**Task details:** From the first line to the last, write out the records exactly, leaving out images.

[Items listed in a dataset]
┌──
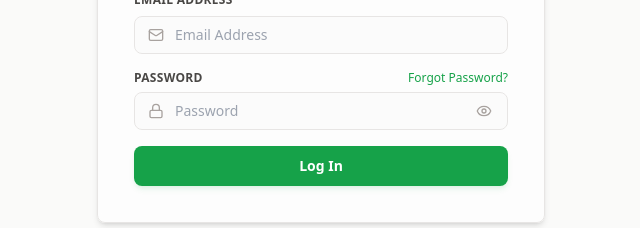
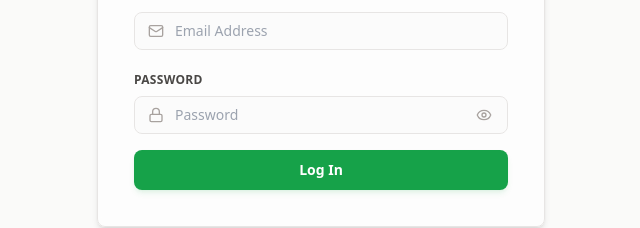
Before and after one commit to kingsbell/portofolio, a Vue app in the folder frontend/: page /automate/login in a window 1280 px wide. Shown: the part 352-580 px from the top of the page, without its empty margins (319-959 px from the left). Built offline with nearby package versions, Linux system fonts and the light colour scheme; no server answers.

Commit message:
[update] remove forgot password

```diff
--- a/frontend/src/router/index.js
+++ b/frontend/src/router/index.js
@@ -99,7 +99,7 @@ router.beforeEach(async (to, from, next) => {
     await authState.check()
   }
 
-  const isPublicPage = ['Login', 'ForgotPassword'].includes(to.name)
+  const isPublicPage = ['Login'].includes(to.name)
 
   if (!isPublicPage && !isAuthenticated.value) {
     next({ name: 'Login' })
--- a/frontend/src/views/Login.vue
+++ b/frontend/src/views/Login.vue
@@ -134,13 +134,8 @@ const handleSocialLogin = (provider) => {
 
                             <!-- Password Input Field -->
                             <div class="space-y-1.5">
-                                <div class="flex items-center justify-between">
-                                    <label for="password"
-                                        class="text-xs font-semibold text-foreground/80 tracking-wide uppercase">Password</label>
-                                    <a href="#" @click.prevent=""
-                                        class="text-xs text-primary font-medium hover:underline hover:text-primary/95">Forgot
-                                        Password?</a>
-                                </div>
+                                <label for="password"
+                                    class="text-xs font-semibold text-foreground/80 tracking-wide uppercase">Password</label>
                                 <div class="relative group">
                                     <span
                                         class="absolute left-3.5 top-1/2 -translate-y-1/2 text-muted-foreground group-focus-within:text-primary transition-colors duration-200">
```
└──
**Result of this exercise:**
Before and after one commit to kingsbell/portofolio, a Vue app in the folder frontend/: page /automate/login in a window 1280 px wide. Shown: the part 352-580 px from the top of the page, without its empty margins (319-959 px from the left). Built offline with nearby package versions, Linux system fonts and the light colour scheme; no server answers.

Commit message:
[update] remove forgot password

```diff
--- a/frontend/src/router/index.js
+++ b/frontend/src/router/index.js
@@ -99,7 +99,7 @@ router.beforeEach(async (to, from, next) => {
     await authState.check()
   }
 
-  const isPublicPage = ['Login', 'ForgotPassword'].includes(to.name)
+  const isPublicPage = ['Login'].includes(to.name)
 
   if (!isPublicPage && !isAuthenticated.value) {
     next({ name: 'Login' })
--- a/frontend/src/views/Login.vue
+++ b/frontend/src/views/Login.vue
@@ -134,13 +134,8 @@ const handleSocialLogin = (provider) => {
 
                             <!-- Password Input Field -->
                             <div class="space-y-1.5">
-                                <div class="flex items-center justify-between">
-                                    <label for="password"
-                                        class="text-xs font-semibold text-foreground/80 tracking-wide uppercase">Password</label>
-                                    <a href="#" @click.prevent=""
-                                        class="text-xs text-primary font-medium hover:underline hover:text-primary/95">Forgot
-                                        Password?</a>
-                                </div>
+                                <label for="password"
+                                    class="text-xs font-semibold text-foreground/80 tracking-wide uppercase">Password</label>
                                 <div class="relative group">
                                     <span
                                         class="absolute left-3.5 top-1/2 -translate-y-1/2 text-muted-foreground group-focus-within:text-primary transition-colors duration-200">
```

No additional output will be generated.